Porter’s “When Love Was King” plays on the archetypal. It draws us into a frank encounter, too often denied, with our longings: for public virtue, civic beauty, richer life. It’s the place where the personal meets the political and it is, we know, a kind of dreamscape. The history of modern political ideologies teaches us that such dreamscapes can have a perilous relationship to the waking world of actual politics. But what are we when such dreams vanish altogether?
Wendell Berry has spent his life preoccupied with this very question. Like Porter, he knows that any fruitful response to our dream-defying times must come in many registers and keys. To our enormous gain, Berry, with his prodigious voice, has offered just such a multiform response.
After more than sixty years of writing, Berry is best known for his polemics: his prolific work as an essayist and speaker addressing vital questions at the intersection of ecology, morality, and politics. In this vein, Berry’s writings tend toward the contentious and hit like a minority report—and sometimes they report not on his dreams so much as his nightmares. “If we continue to be economically dependent on destroying parts of the Earth,” he succinctly warned in 2004, “then eventually we will destroy it all.” The title of that essay itself sums up his instinctive political response to the times: “Compromise, Hell!”

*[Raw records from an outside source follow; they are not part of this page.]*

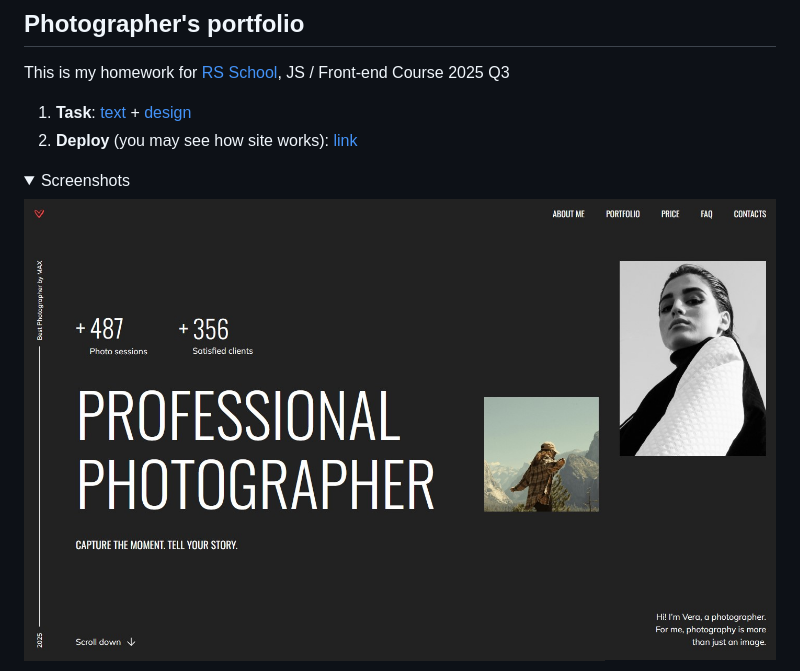
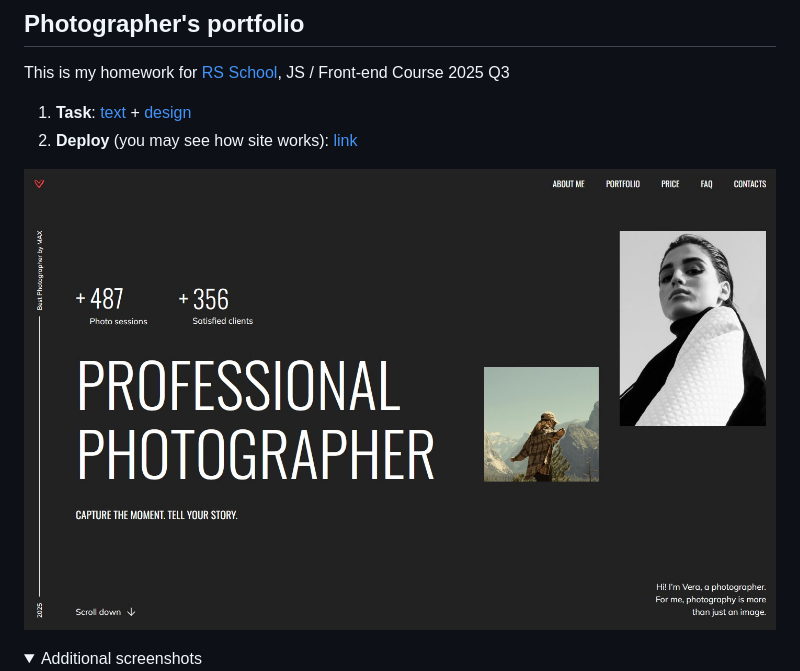
Before and after one commit to theFoxTale/portfolio, a Markdown page: portfolio/README_en.md, the part around the change. Drawn GitHub-style; folded sections open.

```diff
--- a/portfolio/README_en.md
+++ b/portfolio/README_en.md
@@ -6,10 +6,11 @@ This is my homework for [RS School](https://rs.school/), JS / Front-end Course 2
 1. **Task**: [text](https://github.com/rolling-scopes-school/tasks/blob/master/stage1/tasks/portfolio/portfolio-part-1.md) + [design](https://www.figma.com/design/iFsApEUsf6tPwXas56gOiT/Portfolio?node-id=26-1637&t=L9uya9x6r8IlKFzP-0)
 2. **Deploy** (you may see how site works): [link](https://rolling-scopes-school.github.io/thefoxtale-JSFE2025Q3/portfolio/)
 
+![Main](assets/screenshots/main.jpg)
+
 <details>
-<summary>Screenshots</summary>
+<summary>Additional screenshots</summary>
 
-![Main](assets/screenshots/main.jpg)
 ![Medium](assets/screenshots/medium.jpg)
 ![Small](assets/screenshots/small.jpg)
 </details>
```
Also changed, not shown: portfolio/README.md (+3 -2 lines).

Berry’s dreams do emerge in his essays, and of course they inform them. His poems, appearing in dozens of publications across these decades, make his hope more vivid, more musical. But to see Berry’s dreaming vision of our world fully laid out, one must go to his fiction. In the early 1960s he began to publish an entwined series of stories centered on the fictional town of Port William in northern Kentucky, a town “without pretense or ambition,” as one of his narrators recalls, “for it was the sort of place that pretentious or ambitious people were inclined to leave.” To date Berry has produced eight novels and more than fifty short stories (along with some poems and at least one play) about this place, magical in its lowliness and mythical in its ordinariness—a fantasia of democratic, republican proportions. If it’s a profoundly flawed world, it is yet, in Berry’s telling, a good one. And therein lies his hope.
In one of these tales, the narrator tells us that “Uncle Peach,” buoyantly recounting a nonexistent episode in his past, “was just storying.” The pleasure Berry himself takes in “just storying” couldn’t be more evident; his narratives pulse with a range of voices, affinities, and ideals that he weaves together with palpable joy—a surprise, perhaps, to those who know Berry only from his essays.
But Berry’s joy in storytelling is rooted in more than love of his craft—it’s also an expression of his cosmology. He anchors his stories in a universe in which love indeed rules, and his purpose and challenge as a storyteller is to do justice to this reigning love. “Just storying” indeed.